Those of you who disagree, I respectfully request that you read my whole post before responding, because I do include a few caveats and qualifiers.
Examples of what I consider "garbage" :
Edgar Cayce channeling info on Atlantis
The anon (?) 1925 channeling of the "Emerald Tablets of Thoth"
Anything "channeled" by New Agers, 1980 to the present
Benjamin Creme and his Maitreya channelings
People on TV or preachers who claim to be able to get in touched with the dead loved ones of audience members (this one really bothers me because it
is a goulish way of fleecing the gullible)
I think all of the above are a bunch of bull****. Some of them are well-written and enjoyable to read, and may even contain profound truths, but I
think ultimately they are fiction.
I'm not saying everyone who "channels" is insincere...many believe quite strongly in what they are doing, I think, but I think they work themselves
into some kind of trance state and then latch onto various self-induced visions, attaching meaning to them through a combination of error, ignorance,
and wishful thinking.
Vedic Hinduism, Eastern Orthodox Christian meditators, Zen Buddhists, and others who seek fusion with the ultimate repeatedly warn us from attaching
too much importance to "visions" occuring during altered states of consciousness or deep prayer/meditation.
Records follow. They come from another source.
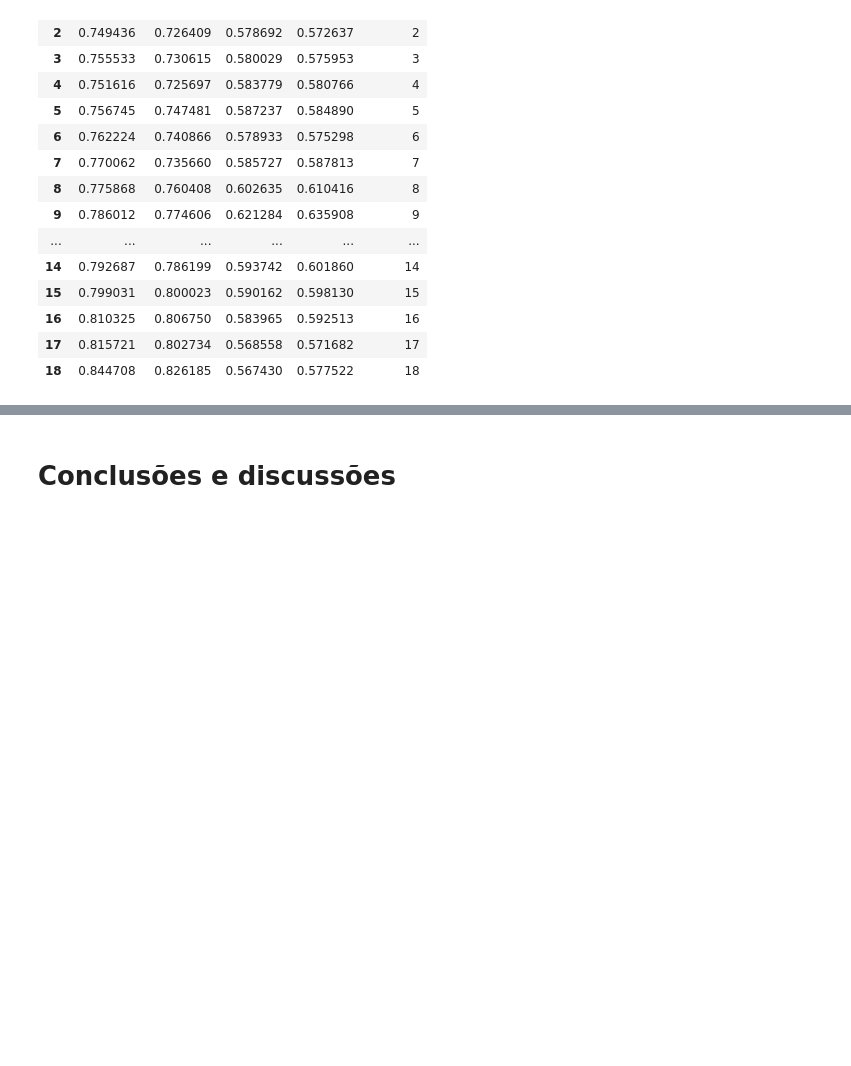
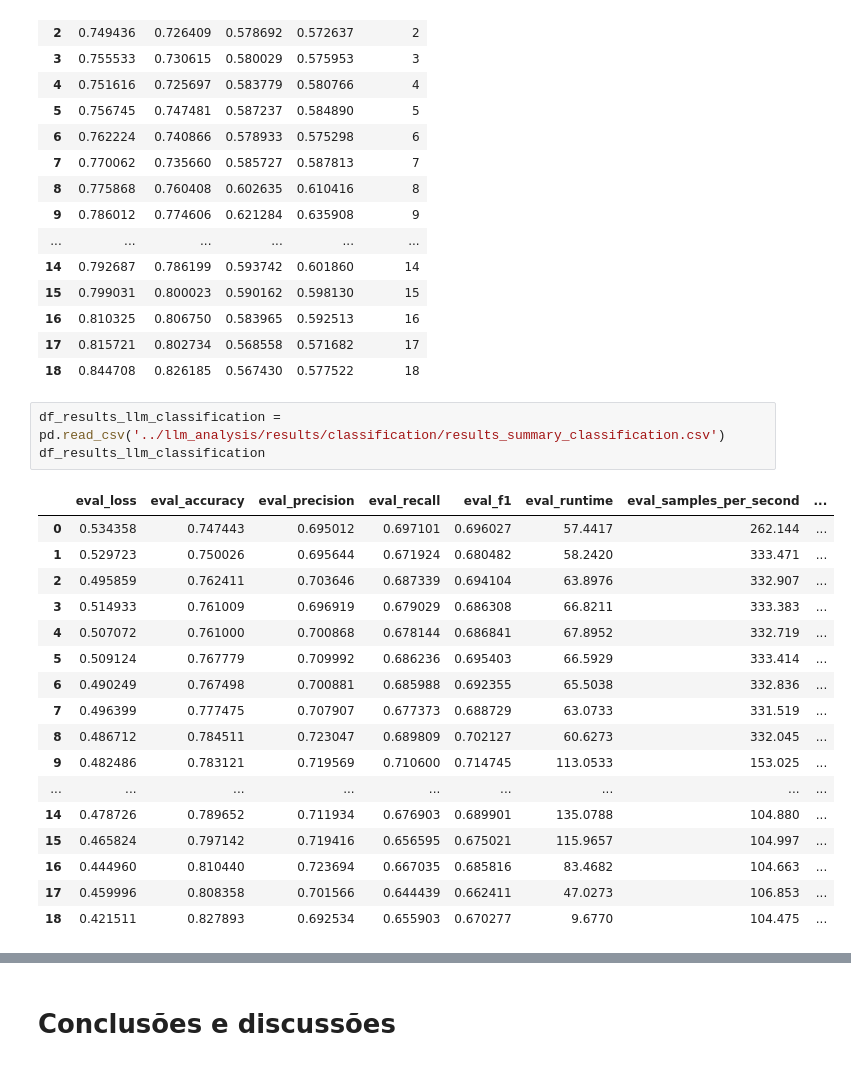
Before and after one commit to LuisEduardoF/ConciliamentoTRT, a Jupyter notebook: EDA/analysis.ipynb, the cells around one changed output, grey strips where cells are left out. Saved outputs shown, nothing was run; the diff lists cells and outputs as text; blank space fills up the shorter version.

```diff
--- a/EDA/analysis.ipynb
+++ b/EDA/analysis.ipynb
@@ -1558,6 +1141,27 @@ df_results_llm_embedding
 | 16 | 0.810325 | 0.806750 | 0.583965 | 0.592513 | 16 |
 | 17 | 0.815721 | 0.802734 | 0.568558 | 0.571682 | 17 |
 | 18 | 0.844708 | 0.826185 | 0.567430 | 0.577522 | 18 |
+# %%
+df_results_llm_classification = pd.read_csv('../llm_analysis/results/classification/results_summary_classification.csv')
+df_results_llm_classification
+# %% [output]
+|  | eval_loss | eval_accuracy | eval_precision | eval_recall | eval_f1 | eval_runtime | eval_samples_per_second | ... |
+| 0 | 0.534358 | 0.747443 | 0.695012 | 0.697101 | 0.696027 | 57.4417 | 262.144 | ... |
+| 1 | 0.529723 | 0.750026 | 0.695644 | 0.671924 | 0.680482 | 58.2420 | 333.471 | ... |
+| 2 | 0.495859 | 0.762411 | 0.703646 | 0.687339 | 0.694104 | 63.8976 | 332.907 | ... |
+| 3 | 0.514933 | 0.761009 | 0.696919 | 0.679029 | 0.686308 | 66.8211 | 333.383 | ... |
+| 4 | 0.507072 | 0.761000 | 0.700868 | 0.678144 | 0.686841 | 67.8952 | 332.719 | ... |
+| 5 | 0.509124 | 0.767779 | 0.709992 | 0.686236 | 0.695403 | 66.5929 | 333.414 | ... |
+| 6 | 0.490249 | 0.767498 | 0.700881 | 0.685988 | 0.692355 | 65.5038 | 332.836 | ... |
+| 7 | 0.496399 | 0.777475 | 0.707907 | 0.677373 | 0.688729 | 63.0733 | 331.519 | ... |
+| 8 | 0.486712 | 0.784511 | 0.723047 | 0.689809 | 0.702127 | 60.6273 | 332.045 | ... |
+| 9 | 0.482486 | 0.783121 | 0.719569 | 0.710600 | 0.714745 | 113.0533 | 153.025 | ... |
+| ... | ... | ... | ... | ... | ... | ... | ... | ... |
+| 14 | 0.478726 | 0.789652 | 0.711934 | 0.676903 | 0.689901 | 135.0788 | 104.880 | ... |
+| 15 | 0.465824 | 0.797142 | 0.719416 | 0.656595 | 0.675021 | 115.9657 | 104.997 | ... |
+| 16 | 0.444960 | 0.810440 | 0.723694 | 0.667035 | 0.685816 | 83.4682 | 104.663 | ... |
+| 17 | 0.459996 | 0.808358 | 0.701566 | 0.644439 | 0.662411 | 47.0273 | 106.853 | ... |
+| 18 | 0.421511 | 0.827893 | 0.692534 | 0.655903 | 0.670277 | 9.6770 | 104.475 | ... |
 # %%
 # 1. Selecionar apenas as colunas de interesse do modelo clássico
 df_results_classic = df_results_classic[[
```
Also changed, not shown: parts of 19 cells of this notebook, 2 other files.
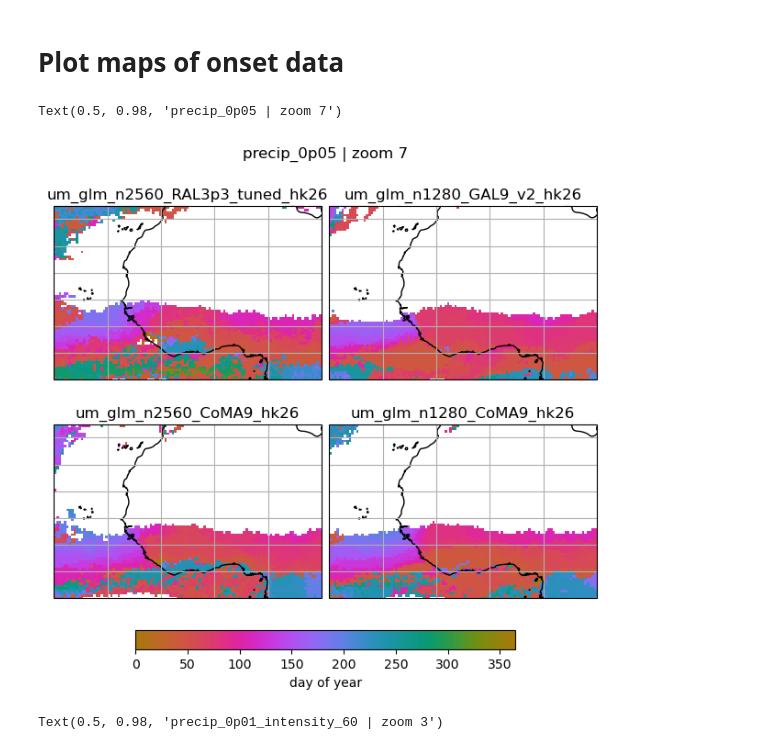
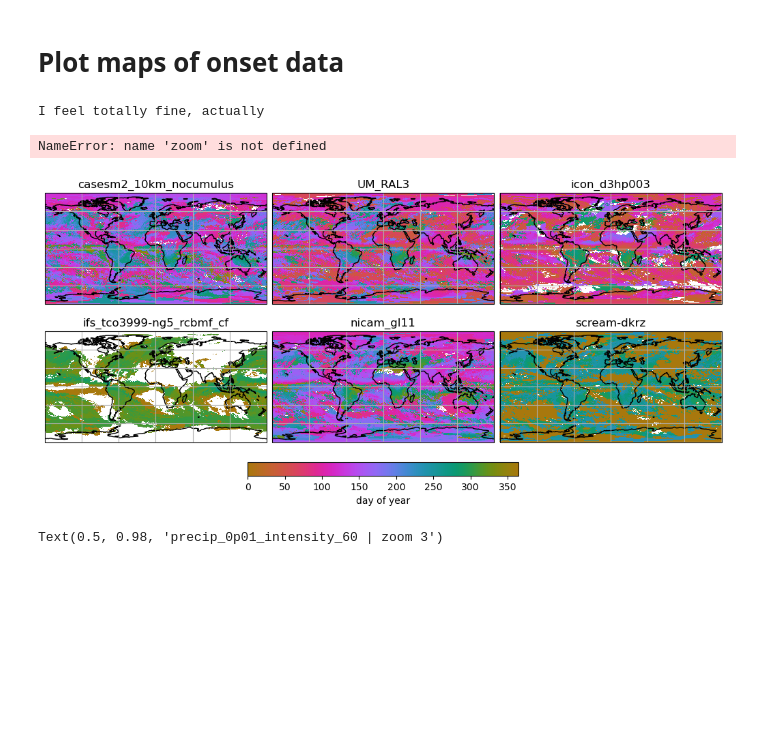
Before and after one commit to fran-morris-research/hackathon-monsoons, a Jupyter notebook: onset_identification/onset_period_visualisation.ipynb, the cells around one changed output. Drawn from its saved outputs; the diff is of its cells as text; code cells hidden in the pictures; blank space fills up the shorter version.

Commit message:
visualising onset #33

```diff
--- a/onset_identification/onset_period_visualisation.ipynb
+++ b/onset_identification/onset_period_visualisation.ipynb
@@ -60,7 +59,7 @@ ds = sim_cat(zoom=4, time='PT1H').to_dask().pipe(hp_mods)
  'um_glm_n2560_RAL3p3',
  'um_glm_n2560_RAL3p3_tuned_hk26']
 # %%
-sim = "icon_d3hp003"
+sim = "ifs_tco3999-ng5_rcbmf_cf"
 sim_cat = cat[sim]
 # ds = sim_cat(time="PT6H").to_dask()
 # %%
@@ -223,12 +203,16 @@ for cell_ix in [0]:
     ax2.plot(pp.time, grd, "--", color=color)
 # %% [markdown]
 # Plot maps of onset data
+# %%
+print("I feel totally fine, actually")
+# %% [output]
+I feel totally fine, actually
 # %%
 
 
 
 
-def plot_first_day(ax, sim, extent=None, period_ix=0, thresholds="nofilter"):
+def plot_first_day(ax, sim, extent=None, zoom=7, period_ix=0, thresholds="nofilter"):
     if extent:
         ax.set_extent(extent)
     else:
@@ -240,6 +224,9 @@ def plot_first_day(ax, sim, extent=None, period_ix=0, thresholds="nofilter"):
     )
     m = da.plot(cmap=cmo.cm.phase, vmin=0, vmax=365, ax=ax, add_colorbar=False)
     ax.set_title(sim)
+    if "hk26" in sim:
+        if "RAL3" in sim:
+            ax.set_title("UM_RAL3")
     ax.coastlines()
     ax.gridlines()
     return ax, m
@@ -285,63 +272,84 @@ top=30
 # figsize=(6,6)
 
 #Globe
-# left=-180
-# right=180
-# bottom=-90
-# top=90
-# figsize=None
+left=-180
+right=180
+bottom=-90
+top=90
+figsize=(10,5)
 
-zoom = 7
-thresholds="precip_0p05"
+thresholds=""
 
 projection = ccrs.PlateCarree()
 fig, axes = plt.subplots(
     2,
-    2,
+    3,
     # height_ratios=[1] * len(zooms) + [0.1],
     figsize=figsize,
     subplot_kw={"projection": projection},
     layout="constrained",
 )
 
+# ax, m = plot_first_day(
+#     axes[0, 0],
+#     "IR_IMERG",
+#     [left, right, bottom, top],
+#     thresholds=thresholds,
+#     zoom=9
+# )
+
 ax, m = plot_first_day(
-    axes[0, 0],
+    axes[0, 1],
     "um_glm_n2560_RAL3p3_tuned_hk26",
     [left, right, bottom, top],
     thresholds=thresholds,
 )
+
 ax, m = plot_first_day(
-    axes[0, 1],
-    "um_glm_n1280_GAL9_v2_hk26",
+    axes[0, 2],
+    "icon_d3hp003",
+    [left, right, bottom, top],
+    thresholds=thresholds,
+)
+ax, m = plot_first_day(
+    axes[0, 0],
+    "casesm2_10km_nocumulus",
     [left, right, bottom, top],
     thresholds=thresholds,
 )
 ax, m = plot_first_day(
     axes[1, 0],
-    "um_glm_n2560_CoMA9_hk26",
+    "ifs_tco3999-ng5_rcbmf_cf",
+    [left, right, bottom, top],
+    thresholds=thresholds,
+)
+
+ax, m = plot_first_day(
+    axes[1, 1],
+    "nicam_gl11",
     [left, right, bottom, top],
     thresholds=thresholds,
 )
 ax, m = plot_first_day(
-    axes[1, 1],
-    "um_glm_n1280_CoMA9_hk26",
+    axes[1, 2],
+    "scream-dkrz",
     [left, right, bottom, top],
     thresholds=thresholds,
 )
 
 fig.colorbar(
     m,
     ax=axes.ravel().tolist(),
     orientation="horizontal",
     fraction=0.05,
     pad=0.07,
     shrink=0.7,
     label="day of year",
 )
 fig.suptitle(f"{thresholds} | zoom {zoom}")
 # %% [output]
-Text(0.5, 0.98, 'precip_0p05 | zoom 7')
+NameError: name 'zoom' is not defined
-[figure, old version]
+[figure, new version]
 # %%
 
 
```
Also changed, not shown: parts of 9 cells of this notebook, 2 other files.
These things are to be ignored as
hindrances and delusions...not embraced. I think this is a nobler and deeper view. The "Channelers" stop far short of this ideal and instead revel
in the visionary state...what the Tibetans might call the "second bardo" (rather than progressing beyond to the third bardo, where ultimate truth
and fusion with the divine occurrs).
I do believe in a number of paranormal events and in the fact that there may exist higher planes, etheral spirits, etc. I just think people who claim
to be able to "channel" them are either con-artists or deluded.
There is ONE form of "channeling-like" behavior I am willing to accept as valid: the shamanic practices of ancient societies, such as when a shaman
enters a trance and "becomes" a spirit-animal. Notice I said VALID, not "true." I accept this and the belief system around it because it is
ancient and seemingly almost universal, and thus acquires a kind of gravitas that comes with pure age and tradition. When something like this persists
in cultures as wide-spread as the Amazon valley and Paleo-Siberia, it cannot be dismissed lightly, and deserves respect. From this perspective, such
activities go beyond "true" and "false" and enter into the mythic realm, where things might not be "literally factual" but do manage to
convey deep truths about life and death.
However, I extend the above caveat only to time-tested shamanic traditions...not to anyone born in the 20th century in a modern, developed society.
[edit on 9/18/09 by silent thunder]